Recorded data:
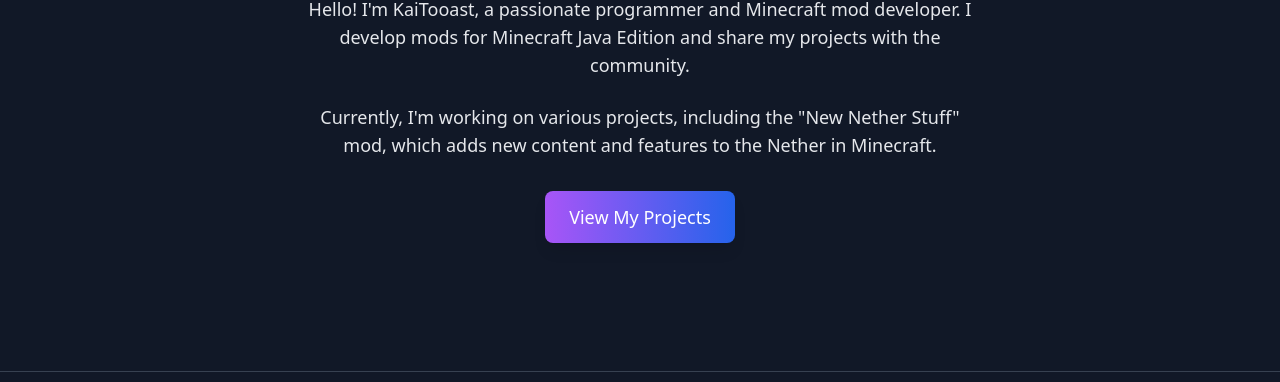
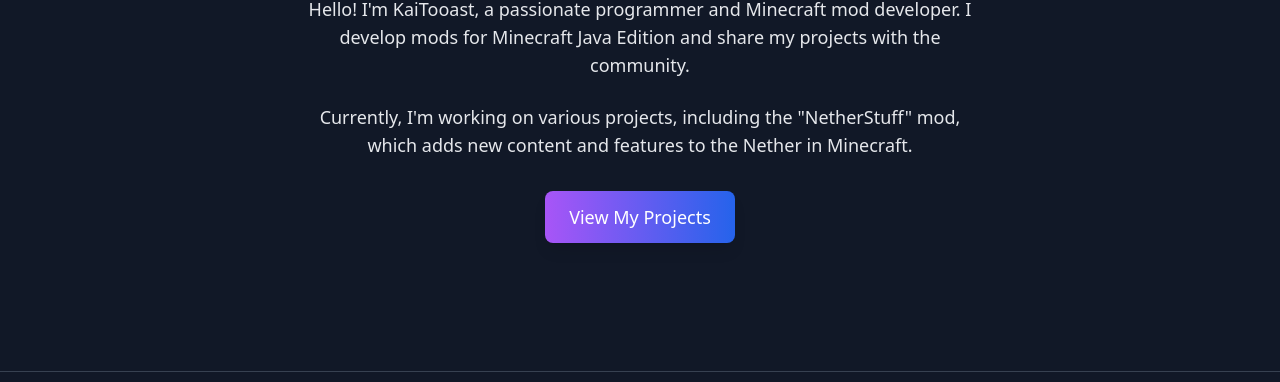
Before and after one commit to KaiTooast/kaitooast.github.io, a plain HTML site: page index.html in a window 1280 px wide. Shown: the part 392-774 px from the top of the page. Drawn offline with nearby package versions, Linux system fonts and the light colour scheme; no server answers.

Commit message:
Update index.html

```diff
--- a/index.html
+++ b/index.html
@@ -82,7 +82,7 @@
           I develop mods for Minecraft Java Edition and share my projects with the community.
         </p>
         <p class="text-lg max-w-2xl mx-auto mb-6">
-          Currently, I'm working on various projects, including the "New Nether Stuff" mod,
+          Currently, I'm working on various projects, including the "NetherStuff" mod,
           which adds new content and features to the Nether in Minecraft.
         </p>
         <div class="flex flex-col sm:flex-row justify-center gap-4 mt-8">
@@ -98,9 +98,9 @@
     <section id="main-content-project" class="main-tab-content hidden">
       <div class="text-center mb-8">
         <div class="flex justify-center gap-3 mb-6">
-          <button onclick="switchProject('new-nether-stuff')" id="project-new-nether-stuff" data-project-id="new-nether-stuff"
+          <button onclick="switchProject('netherstuff')" id="netherstuff" data-project-id="netherstuff"
                   class="project-selector-btn px-4 py-2 rounded-lg font-medium bg-purple-600 text-white hover:bg-purple-700 transition-colors">
-            New Nether Stuff
+            NetherStuff
           </button>
           <button onclick="switchProject('end-reimagined')" id="project-end-reimagined" data-project-id="end-reimagined"
                   class="project-selector-btn px-4 py-2 rounded-lg font-medium bg-gray-700 text-gray-300 hover:bg-gray-600 transition-colors">
@@ -121,7 +121,7 @@
           Loading information...
         </p>
         <div class="flex flex-col sm:flex-row justify-center gap-4">
-          <a href="https://modrinth.com/mod/new-nether-stuff" target="_blank" rel="noopener noreferrer"
+          <a href="https://modrinth.com/mod/netherstuff" target="_blank" rel="noopener noreferrer"
              class="px-6 py-3 text-lg font-medium text-white bg-gradient-to-r from-green-500 to-emerald-600 rounded-lg shadow-lg hover:from-green-600 hover:to-emerald-700 hover:shadow-xl transform hover:-translate-y-1 transition-all duration-300">
             <  View on Modrinth > <!-- Do NOT Change this, its not a Bug. Only for Decoration-->
           </a>
```
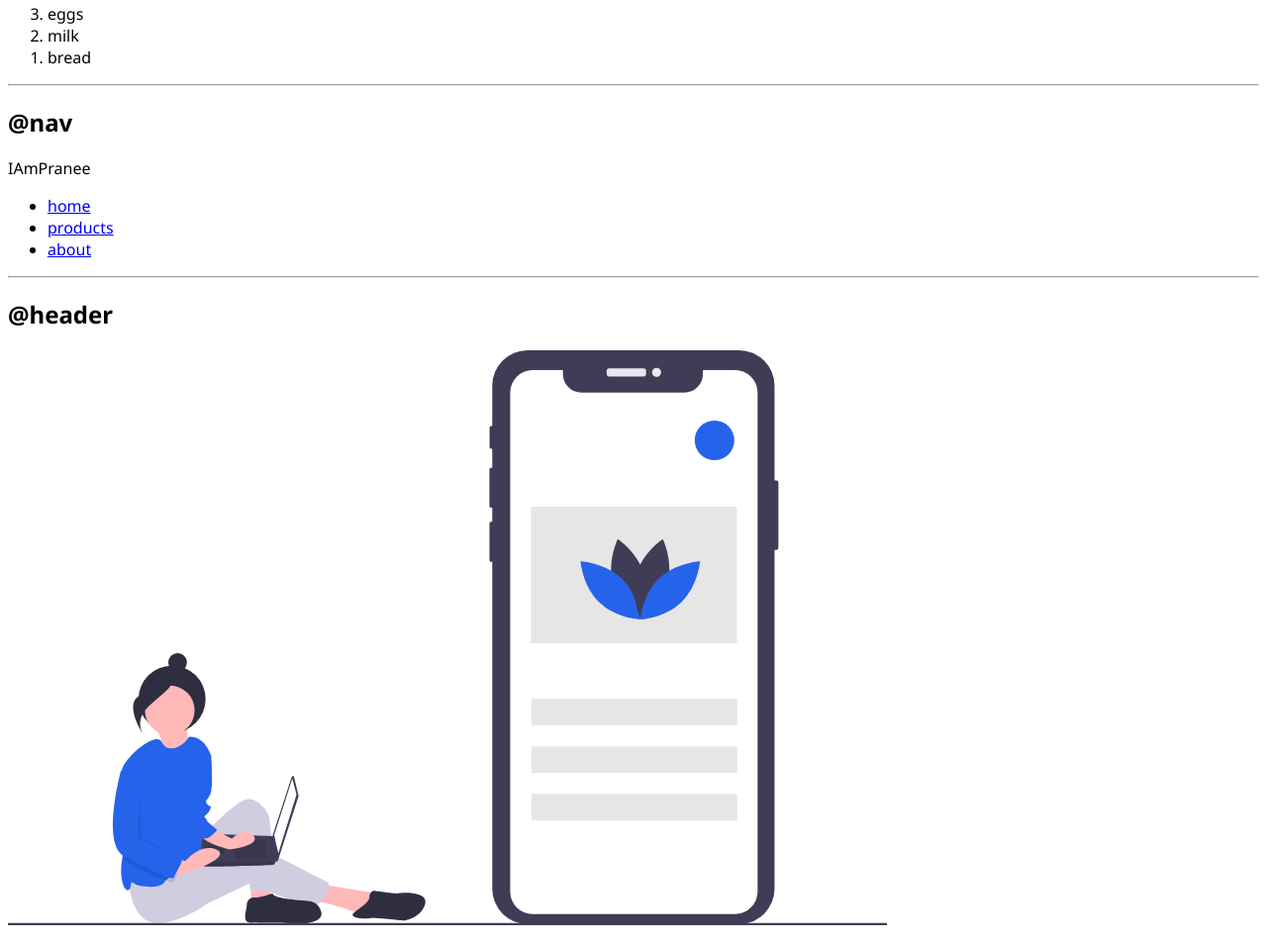
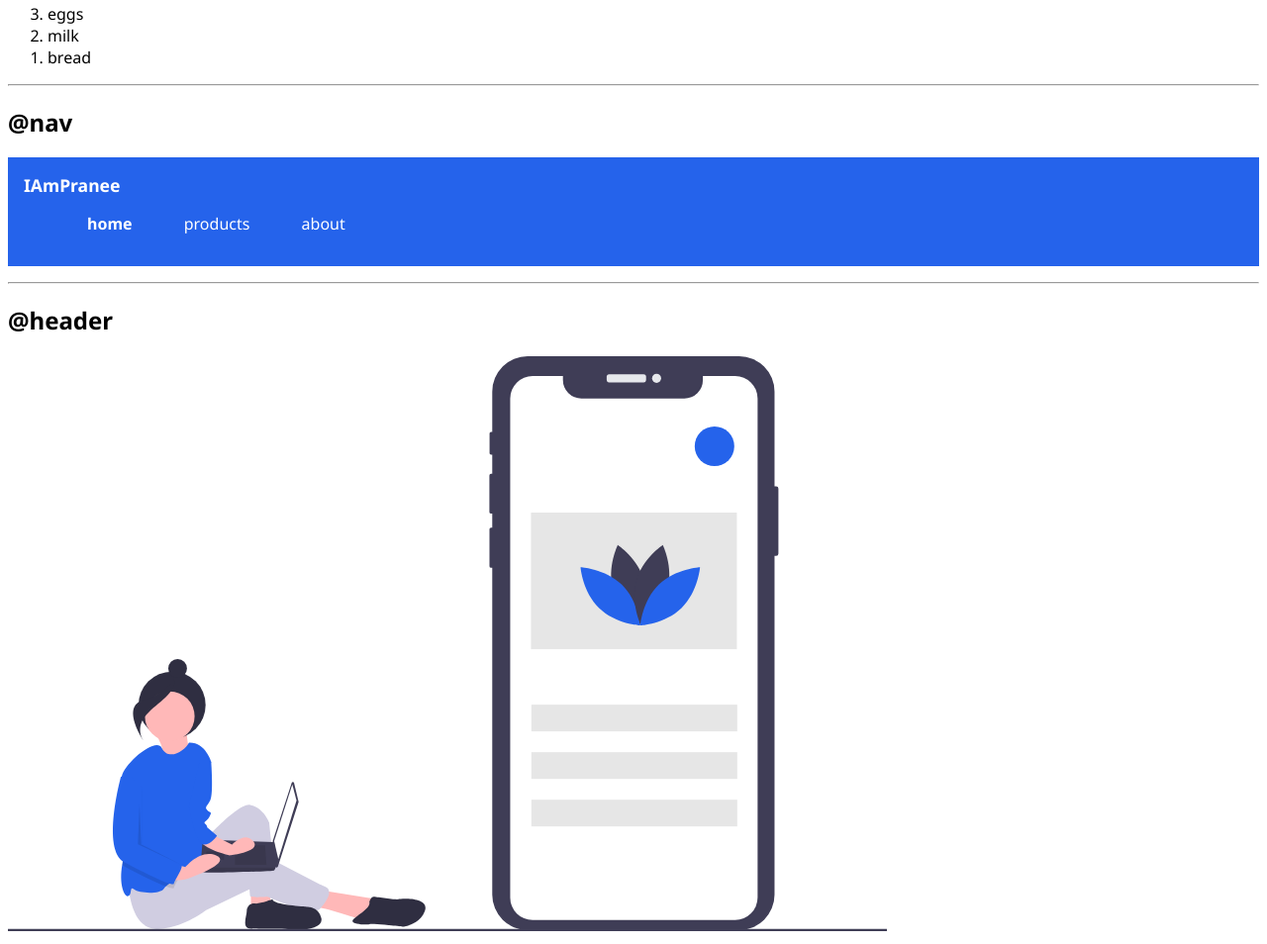
Before and after one commit to PraneethaCharugundla/Adarshbhalika, a plain HTML site: page index.html in a window 1280 px wide. Shown: the part 1098-2052 px from the top of the page at 99% size. Drawn offline with Linux system fonts and the light colour scheme.

Commit message:
navigation

```diff
--- a/index.html
+++ b/index.html
@@ -74,20 +74,23 @@
     <hr >
 
     <h2>@nav</h2>
+    <nav class="navigation container">
 
-    <div>IAmPranee</div>
+    <div class="nav-brand">IAmPranee</div>
 
-    <ul>
-        <li>
-            <a href="/">home</a>
+    <ul class="list-non-bullet nav-pills">
+        <li class="list-item-inline">
+            <a class="link link-active" href="/">home</a>
         </li>
-        <li>
-            <a href="/">products</a>
+        <li class="list-item-inline">
+            <a class="link"href="/">products</a>
         </li>
-        <li>
-            <a href="/">about</a>
+        <li class="list-item-inline">
+            <a class="link" href="/">about</a>
         </li>
     </ul>
+
+</nav>
 
     <hr >
 
--- a/styles.css
+++ b/styles.css
@@ -51,3 +51,24 @@ hr {
  display: inline;
  padding: 0rem 0.5rem;
 }
+
+.navigation {
+    background-color: var(--primary-color);
+    color: white;
+    padding: 1rem;
+}
+
+.navigation .nav-pills {
+
+}
+.navigation .nav-brand {
+    font-weight: bold;
+    font-size: 1.1rem;
+}
+.navigation .link {
+    color: white;
+
+}
+.navigation .link-active {
+    font-weight: bold;
+}
```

Task details: The answer must be every line from the entries above that holds the string "link".

Result:
+            <a class="link link-active" href="/">home</a>
+            <a class="link"href="/">products</a>
+            <a class="link" href="/">about</a>
+.navigation .link {
+.navigation .link-active {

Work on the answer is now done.